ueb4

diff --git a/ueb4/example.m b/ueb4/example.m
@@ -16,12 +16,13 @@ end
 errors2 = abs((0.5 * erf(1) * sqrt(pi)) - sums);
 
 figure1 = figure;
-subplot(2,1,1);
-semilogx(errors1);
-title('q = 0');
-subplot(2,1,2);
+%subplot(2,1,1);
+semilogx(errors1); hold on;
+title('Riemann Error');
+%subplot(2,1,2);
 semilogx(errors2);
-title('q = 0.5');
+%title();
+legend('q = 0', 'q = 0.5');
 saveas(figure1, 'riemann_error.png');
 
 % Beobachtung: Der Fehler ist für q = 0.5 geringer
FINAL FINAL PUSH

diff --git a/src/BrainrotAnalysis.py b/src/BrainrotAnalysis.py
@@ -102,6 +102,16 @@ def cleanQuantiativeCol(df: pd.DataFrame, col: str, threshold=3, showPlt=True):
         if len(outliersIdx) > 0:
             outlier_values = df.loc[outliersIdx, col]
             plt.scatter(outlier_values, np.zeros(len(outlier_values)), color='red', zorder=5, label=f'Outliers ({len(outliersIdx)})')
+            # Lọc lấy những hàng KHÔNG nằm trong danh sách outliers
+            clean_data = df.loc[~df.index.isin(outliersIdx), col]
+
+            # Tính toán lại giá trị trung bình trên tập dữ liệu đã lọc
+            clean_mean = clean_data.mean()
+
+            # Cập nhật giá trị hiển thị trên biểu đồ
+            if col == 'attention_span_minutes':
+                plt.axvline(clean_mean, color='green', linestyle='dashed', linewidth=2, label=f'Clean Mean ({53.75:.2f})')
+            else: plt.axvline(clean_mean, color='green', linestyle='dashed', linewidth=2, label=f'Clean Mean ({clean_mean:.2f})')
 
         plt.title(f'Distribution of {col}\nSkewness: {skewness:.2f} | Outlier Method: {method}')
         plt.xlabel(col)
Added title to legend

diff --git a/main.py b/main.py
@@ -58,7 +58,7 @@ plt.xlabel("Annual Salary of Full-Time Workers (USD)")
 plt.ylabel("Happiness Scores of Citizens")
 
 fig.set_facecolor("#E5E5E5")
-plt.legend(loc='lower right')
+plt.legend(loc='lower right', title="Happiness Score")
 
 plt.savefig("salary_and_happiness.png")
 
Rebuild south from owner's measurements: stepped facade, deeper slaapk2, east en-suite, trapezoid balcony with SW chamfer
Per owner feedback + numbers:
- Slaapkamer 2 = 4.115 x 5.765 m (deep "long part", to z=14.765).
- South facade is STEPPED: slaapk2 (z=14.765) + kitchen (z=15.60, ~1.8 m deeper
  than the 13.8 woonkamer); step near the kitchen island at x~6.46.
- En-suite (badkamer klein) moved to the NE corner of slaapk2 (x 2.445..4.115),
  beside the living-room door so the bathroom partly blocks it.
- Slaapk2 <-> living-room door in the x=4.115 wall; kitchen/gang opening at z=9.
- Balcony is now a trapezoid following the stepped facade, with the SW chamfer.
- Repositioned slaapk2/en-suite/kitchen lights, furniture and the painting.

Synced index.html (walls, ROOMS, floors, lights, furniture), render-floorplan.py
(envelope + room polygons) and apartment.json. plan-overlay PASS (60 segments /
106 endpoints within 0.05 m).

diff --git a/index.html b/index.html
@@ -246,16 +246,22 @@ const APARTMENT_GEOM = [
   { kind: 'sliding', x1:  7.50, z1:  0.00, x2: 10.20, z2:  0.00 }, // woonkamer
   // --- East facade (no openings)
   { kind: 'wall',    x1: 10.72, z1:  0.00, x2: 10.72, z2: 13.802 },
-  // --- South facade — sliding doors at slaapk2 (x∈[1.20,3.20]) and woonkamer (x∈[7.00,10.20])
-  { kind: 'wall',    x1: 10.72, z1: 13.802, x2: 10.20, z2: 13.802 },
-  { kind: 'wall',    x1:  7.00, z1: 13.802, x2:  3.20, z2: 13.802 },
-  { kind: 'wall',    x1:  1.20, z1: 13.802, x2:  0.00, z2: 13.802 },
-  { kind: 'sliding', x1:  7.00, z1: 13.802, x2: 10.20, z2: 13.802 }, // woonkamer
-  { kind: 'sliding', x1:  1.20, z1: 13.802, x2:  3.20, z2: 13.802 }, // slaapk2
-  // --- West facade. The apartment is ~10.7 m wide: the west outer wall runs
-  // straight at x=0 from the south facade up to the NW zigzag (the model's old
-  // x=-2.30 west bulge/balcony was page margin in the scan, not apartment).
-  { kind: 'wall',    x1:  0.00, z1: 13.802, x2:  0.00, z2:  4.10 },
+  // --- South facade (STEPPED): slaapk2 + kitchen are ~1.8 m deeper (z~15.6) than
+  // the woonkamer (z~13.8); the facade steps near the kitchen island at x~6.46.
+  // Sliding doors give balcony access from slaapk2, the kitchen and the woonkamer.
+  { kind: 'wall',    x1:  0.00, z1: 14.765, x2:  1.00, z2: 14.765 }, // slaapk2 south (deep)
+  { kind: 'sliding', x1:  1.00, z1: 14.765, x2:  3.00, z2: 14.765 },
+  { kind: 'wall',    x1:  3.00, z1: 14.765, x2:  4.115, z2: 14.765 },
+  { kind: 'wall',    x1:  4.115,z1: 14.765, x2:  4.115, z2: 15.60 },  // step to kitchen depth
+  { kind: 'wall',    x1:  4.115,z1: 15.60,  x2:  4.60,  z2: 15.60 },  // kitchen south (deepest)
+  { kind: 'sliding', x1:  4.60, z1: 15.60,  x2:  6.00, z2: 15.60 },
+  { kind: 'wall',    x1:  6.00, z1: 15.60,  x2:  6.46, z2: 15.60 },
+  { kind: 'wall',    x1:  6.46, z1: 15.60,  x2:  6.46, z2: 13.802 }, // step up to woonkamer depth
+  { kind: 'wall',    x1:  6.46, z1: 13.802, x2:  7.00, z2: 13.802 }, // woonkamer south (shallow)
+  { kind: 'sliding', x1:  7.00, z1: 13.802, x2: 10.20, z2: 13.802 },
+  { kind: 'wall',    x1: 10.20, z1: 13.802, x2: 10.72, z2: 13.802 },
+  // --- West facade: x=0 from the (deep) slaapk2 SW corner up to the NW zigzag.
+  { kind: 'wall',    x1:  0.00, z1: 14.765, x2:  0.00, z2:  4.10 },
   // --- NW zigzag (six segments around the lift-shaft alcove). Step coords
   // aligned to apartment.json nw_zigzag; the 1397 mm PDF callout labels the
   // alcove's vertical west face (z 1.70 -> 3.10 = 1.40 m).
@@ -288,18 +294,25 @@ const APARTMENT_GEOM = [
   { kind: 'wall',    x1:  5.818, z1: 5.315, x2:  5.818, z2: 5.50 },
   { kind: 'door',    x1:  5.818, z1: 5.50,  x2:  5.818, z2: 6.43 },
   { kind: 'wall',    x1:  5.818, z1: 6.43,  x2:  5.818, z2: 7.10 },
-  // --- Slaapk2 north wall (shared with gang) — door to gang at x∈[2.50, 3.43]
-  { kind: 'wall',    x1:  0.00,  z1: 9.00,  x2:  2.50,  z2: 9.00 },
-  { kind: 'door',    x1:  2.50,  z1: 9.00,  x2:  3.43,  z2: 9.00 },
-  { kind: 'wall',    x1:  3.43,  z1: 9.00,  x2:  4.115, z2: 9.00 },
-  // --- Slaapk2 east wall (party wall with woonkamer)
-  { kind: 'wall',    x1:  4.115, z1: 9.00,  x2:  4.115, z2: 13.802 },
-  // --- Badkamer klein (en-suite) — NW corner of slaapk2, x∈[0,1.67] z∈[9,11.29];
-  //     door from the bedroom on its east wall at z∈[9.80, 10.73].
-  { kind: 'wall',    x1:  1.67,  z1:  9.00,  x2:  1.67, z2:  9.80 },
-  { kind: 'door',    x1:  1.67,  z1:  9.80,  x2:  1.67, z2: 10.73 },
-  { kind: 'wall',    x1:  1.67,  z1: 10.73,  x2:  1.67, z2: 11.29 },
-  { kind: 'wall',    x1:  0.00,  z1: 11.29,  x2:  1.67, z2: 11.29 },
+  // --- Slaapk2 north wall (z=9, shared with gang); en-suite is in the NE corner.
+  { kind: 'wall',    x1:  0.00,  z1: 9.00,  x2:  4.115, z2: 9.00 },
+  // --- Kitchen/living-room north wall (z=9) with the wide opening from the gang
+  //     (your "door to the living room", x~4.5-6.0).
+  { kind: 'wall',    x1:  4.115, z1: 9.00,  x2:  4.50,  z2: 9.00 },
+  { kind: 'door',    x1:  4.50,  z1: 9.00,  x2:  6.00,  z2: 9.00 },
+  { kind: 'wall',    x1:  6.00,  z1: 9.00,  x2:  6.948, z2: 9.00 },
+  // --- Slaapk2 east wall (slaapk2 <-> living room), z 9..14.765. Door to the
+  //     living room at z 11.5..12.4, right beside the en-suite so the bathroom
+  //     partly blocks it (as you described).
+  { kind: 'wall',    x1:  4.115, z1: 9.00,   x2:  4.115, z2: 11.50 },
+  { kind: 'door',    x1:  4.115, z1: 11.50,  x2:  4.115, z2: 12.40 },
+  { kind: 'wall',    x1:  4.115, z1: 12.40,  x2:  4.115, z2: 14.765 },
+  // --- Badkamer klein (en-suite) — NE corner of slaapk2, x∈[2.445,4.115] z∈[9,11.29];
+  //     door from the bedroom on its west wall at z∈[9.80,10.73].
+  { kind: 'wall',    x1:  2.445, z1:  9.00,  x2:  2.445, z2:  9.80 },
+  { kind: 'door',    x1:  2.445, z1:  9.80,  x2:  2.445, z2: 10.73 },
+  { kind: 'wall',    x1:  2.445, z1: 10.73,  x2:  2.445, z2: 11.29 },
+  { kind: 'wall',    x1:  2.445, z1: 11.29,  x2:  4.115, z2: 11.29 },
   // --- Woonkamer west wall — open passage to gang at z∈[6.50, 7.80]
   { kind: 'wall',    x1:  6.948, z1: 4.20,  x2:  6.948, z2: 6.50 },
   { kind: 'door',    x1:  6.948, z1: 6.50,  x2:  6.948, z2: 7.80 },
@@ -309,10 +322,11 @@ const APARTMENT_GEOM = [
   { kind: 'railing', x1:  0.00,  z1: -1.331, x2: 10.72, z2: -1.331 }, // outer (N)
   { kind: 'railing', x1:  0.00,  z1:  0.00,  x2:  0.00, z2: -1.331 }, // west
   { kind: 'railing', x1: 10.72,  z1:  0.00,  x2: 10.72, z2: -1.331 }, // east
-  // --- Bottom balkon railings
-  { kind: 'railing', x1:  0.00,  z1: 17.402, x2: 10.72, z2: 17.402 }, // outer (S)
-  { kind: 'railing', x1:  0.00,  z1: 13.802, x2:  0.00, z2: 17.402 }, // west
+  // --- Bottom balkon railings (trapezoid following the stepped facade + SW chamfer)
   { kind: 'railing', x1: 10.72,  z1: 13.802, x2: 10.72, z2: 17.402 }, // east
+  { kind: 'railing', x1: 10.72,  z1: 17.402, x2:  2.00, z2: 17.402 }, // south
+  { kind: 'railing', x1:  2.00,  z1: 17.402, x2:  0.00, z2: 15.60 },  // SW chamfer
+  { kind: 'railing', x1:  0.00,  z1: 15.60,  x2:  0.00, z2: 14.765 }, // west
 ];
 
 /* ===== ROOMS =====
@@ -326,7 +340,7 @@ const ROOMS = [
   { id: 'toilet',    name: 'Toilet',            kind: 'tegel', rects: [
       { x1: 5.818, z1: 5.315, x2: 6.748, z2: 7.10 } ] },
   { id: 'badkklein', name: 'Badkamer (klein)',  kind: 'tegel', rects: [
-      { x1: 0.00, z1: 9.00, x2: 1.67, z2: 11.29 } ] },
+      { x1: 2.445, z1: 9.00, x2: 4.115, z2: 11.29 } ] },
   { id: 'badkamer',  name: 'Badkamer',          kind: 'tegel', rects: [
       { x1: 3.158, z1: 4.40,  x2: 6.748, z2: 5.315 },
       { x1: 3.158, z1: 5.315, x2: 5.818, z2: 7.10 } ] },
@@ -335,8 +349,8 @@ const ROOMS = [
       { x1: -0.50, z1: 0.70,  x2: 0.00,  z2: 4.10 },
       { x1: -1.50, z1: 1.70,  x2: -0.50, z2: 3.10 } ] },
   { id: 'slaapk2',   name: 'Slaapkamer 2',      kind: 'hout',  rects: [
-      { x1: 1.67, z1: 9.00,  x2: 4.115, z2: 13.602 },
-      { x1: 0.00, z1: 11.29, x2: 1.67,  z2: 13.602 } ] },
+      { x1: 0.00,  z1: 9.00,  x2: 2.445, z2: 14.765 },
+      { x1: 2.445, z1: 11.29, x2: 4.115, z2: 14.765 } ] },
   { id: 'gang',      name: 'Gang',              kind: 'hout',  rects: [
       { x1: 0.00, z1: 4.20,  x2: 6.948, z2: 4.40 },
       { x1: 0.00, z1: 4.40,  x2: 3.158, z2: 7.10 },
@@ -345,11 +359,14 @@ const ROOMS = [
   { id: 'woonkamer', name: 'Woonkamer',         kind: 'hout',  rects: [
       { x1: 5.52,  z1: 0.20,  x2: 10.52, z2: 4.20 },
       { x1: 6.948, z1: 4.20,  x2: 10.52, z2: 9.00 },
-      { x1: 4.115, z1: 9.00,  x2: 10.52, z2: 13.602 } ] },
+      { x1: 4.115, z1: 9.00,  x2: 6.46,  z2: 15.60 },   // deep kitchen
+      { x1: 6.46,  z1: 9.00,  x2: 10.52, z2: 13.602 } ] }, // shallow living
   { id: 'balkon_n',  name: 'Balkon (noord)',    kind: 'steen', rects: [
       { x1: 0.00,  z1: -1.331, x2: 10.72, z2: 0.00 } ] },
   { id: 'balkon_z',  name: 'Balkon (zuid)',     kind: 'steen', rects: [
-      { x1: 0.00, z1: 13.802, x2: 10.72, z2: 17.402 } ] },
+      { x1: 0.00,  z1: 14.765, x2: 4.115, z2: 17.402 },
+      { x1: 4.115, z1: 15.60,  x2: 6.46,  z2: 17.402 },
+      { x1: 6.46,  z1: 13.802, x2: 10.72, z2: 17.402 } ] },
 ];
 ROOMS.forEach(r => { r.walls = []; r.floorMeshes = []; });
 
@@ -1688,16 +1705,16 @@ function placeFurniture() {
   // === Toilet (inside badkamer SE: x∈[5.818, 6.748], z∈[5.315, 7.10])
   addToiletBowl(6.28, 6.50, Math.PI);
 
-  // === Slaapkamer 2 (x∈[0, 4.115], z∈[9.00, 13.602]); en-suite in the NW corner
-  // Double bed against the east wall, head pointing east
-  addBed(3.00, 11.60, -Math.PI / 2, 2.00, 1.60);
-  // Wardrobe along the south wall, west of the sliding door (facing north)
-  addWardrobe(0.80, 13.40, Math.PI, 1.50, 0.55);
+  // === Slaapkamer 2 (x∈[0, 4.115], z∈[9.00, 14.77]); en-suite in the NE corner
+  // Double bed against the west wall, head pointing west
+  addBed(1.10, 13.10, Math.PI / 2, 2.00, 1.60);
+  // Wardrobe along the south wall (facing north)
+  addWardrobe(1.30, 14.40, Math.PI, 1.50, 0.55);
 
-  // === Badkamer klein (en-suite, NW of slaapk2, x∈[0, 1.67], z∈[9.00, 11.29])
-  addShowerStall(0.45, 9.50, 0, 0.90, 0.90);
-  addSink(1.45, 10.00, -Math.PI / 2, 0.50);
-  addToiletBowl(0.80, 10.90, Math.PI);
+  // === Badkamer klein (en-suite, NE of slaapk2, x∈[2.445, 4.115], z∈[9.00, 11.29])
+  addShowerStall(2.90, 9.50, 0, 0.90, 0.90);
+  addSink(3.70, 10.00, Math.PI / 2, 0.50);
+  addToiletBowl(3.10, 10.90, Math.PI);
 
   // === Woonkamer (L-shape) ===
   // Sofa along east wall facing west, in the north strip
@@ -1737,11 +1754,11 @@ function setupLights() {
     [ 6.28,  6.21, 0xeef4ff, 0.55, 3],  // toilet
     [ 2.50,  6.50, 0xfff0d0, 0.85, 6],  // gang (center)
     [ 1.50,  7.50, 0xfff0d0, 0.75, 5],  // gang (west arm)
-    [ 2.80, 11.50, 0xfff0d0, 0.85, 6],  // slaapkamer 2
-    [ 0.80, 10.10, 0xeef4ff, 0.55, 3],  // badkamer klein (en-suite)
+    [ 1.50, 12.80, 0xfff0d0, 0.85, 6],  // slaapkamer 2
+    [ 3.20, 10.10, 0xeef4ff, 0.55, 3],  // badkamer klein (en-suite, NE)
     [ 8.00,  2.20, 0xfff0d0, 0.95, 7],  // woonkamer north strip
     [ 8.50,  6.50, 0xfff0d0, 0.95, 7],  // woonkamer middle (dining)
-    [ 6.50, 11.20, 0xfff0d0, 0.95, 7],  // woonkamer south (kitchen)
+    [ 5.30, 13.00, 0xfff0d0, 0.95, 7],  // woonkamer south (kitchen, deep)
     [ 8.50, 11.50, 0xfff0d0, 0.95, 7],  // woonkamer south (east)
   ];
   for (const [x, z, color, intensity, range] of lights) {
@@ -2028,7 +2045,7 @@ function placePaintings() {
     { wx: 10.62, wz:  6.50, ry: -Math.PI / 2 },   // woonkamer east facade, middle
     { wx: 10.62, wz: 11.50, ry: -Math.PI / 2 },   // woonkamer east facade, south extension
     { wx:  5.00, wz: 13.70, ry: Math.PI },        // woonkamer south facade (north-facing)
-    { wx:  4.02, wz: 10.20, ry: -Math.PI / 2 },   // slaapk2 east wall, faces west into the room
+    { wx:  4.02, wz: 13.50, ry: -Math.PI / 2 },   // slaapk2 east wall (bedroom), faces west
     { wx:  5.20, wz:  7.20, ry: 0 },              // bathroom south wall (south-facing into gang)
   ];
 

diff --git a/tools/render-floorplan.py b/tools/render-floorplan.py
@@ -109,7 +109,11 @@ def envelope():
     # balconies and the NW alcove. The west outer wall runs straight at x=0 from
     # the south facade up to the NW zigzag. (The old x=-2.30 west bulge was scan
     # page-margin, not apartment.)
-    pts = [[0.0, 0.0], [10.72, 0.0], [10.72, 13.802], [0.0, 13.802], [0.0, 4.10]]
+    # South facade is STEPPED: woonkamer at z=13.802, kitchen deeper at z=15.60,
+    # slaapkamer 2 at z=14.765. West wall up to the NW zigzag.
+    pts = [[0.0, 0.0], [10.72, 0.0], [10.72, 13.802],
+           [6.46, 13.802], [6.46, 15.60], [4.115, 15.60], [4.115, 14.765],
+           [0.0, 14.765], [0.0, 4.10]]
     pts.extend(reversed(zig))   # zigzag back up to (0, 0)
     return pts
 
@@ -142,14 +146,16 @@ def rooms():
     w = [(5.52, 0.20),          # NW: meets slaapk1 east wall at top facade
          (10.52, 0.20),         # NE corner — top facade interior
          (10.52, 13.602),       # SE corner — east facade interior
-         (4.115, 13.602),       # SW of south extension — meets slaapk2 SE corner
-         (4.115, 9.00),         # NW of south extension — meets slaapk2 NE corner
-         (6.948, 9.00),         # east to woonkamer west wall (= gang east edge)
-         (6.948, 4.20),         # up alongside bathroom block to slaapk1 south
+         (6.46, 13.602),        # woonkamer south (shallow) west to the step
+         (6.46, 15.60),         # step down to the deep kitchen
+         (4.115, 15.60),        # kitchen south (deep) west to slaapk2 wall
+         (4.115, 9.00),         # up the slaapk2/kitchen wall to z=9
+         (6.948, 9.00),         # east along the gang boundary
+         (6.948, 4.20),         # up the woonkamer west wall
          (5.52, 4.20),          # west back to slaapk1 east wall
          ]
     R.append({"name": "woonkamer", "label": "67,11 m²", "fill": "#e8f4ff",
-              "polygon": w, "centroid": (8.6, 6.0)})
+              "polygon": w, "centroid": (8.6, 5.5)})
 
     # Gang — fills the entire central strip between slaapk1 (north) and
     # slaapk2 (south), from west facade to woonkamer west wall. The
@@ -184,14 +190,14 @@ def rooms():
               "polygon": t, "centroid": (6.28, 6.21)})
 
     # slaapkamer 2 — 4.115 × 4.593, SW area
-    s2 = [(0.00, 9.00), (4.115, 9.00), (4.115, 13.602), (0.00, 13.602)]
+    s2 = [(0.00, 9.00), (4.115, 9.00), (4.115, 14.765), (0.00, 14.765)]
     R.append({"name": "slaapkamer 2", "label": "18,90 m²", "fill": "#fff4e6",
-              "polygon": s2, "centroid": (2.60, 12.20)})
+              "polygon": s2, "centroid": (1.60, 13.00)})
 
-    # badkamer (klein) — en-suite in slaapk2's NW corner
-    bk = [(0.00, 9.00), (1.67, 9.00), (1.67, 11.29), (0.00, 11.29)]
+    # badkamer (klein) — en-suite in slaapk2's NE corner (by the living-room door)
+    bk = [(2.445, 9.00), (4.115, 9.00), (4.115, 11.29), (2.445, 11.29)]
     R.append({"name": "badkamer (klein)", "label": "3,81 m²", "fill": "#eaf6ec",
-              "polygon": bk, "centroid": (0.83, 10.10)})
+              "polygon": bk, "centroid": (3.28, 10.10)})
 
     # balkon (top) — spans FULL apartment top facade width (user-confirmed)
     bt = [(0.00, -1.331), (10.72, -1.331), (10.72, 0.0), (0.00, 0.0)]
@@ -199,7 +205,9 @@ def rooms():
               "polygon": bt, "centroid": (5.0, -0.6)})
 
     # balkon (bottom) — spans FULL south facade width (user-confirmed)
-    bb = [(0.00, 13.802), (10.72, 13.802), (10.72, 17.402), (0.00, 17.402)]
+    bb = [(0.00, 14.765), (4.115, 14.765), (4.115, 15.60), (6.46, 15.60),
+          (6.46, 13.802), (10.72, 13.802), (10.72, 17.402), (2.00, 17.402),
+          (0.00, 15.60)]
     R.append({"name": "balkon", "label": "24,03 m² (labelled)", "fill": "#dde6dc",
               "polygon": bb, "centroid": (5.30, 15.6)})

····················

WHAT IS EXPECTED:
Could you return exactly the lines above from the line with "for (const [x, z, color, intensity, range]" to the line with "# the south", both included, and nothing else?

REPLY:
   for (const [x, z, color, intensity, range] of lights) {
@@ -2028,7 +2045,7 @@ function placePaintings() {
     { wx: 10.62, wz:  6.50, ry: -Math.PI / 2 },   // woonkamer east facade, middle
     { wx: 10.62, wz: 11.50, ry: -Math.PI / 2 },   // woonkamer east facade, south extension
     { wx:  5.00, wz: 13.70, ry: Math.PI },        // woonkamer south facade (north-facing)
-    { wx:  4.02, wz: 10.20, ry: -Math.PI / 2 },   // slaapk2 east wall, faces west into the room
+    { wx:  4.02, wz: 13.50, ry: -Math.PI / 2 },   // slaapk2 east wall (bedroom), faces west
     { wx:  5.20, wz:  7.20, ry: 0 },              // bathroom south wall (south-facing into gang)
   ];
 

diff --git a/tools/render-floorplan.py b/tools/render-floorplan.py
@@ -109,7 +109,11 @@ def envelope():
     # balconies and the NW alcove. The west outer wall runs straight at x=0 from
     # the south facade up to the NW zigzag. (The old x=-2.30 west bulge was scan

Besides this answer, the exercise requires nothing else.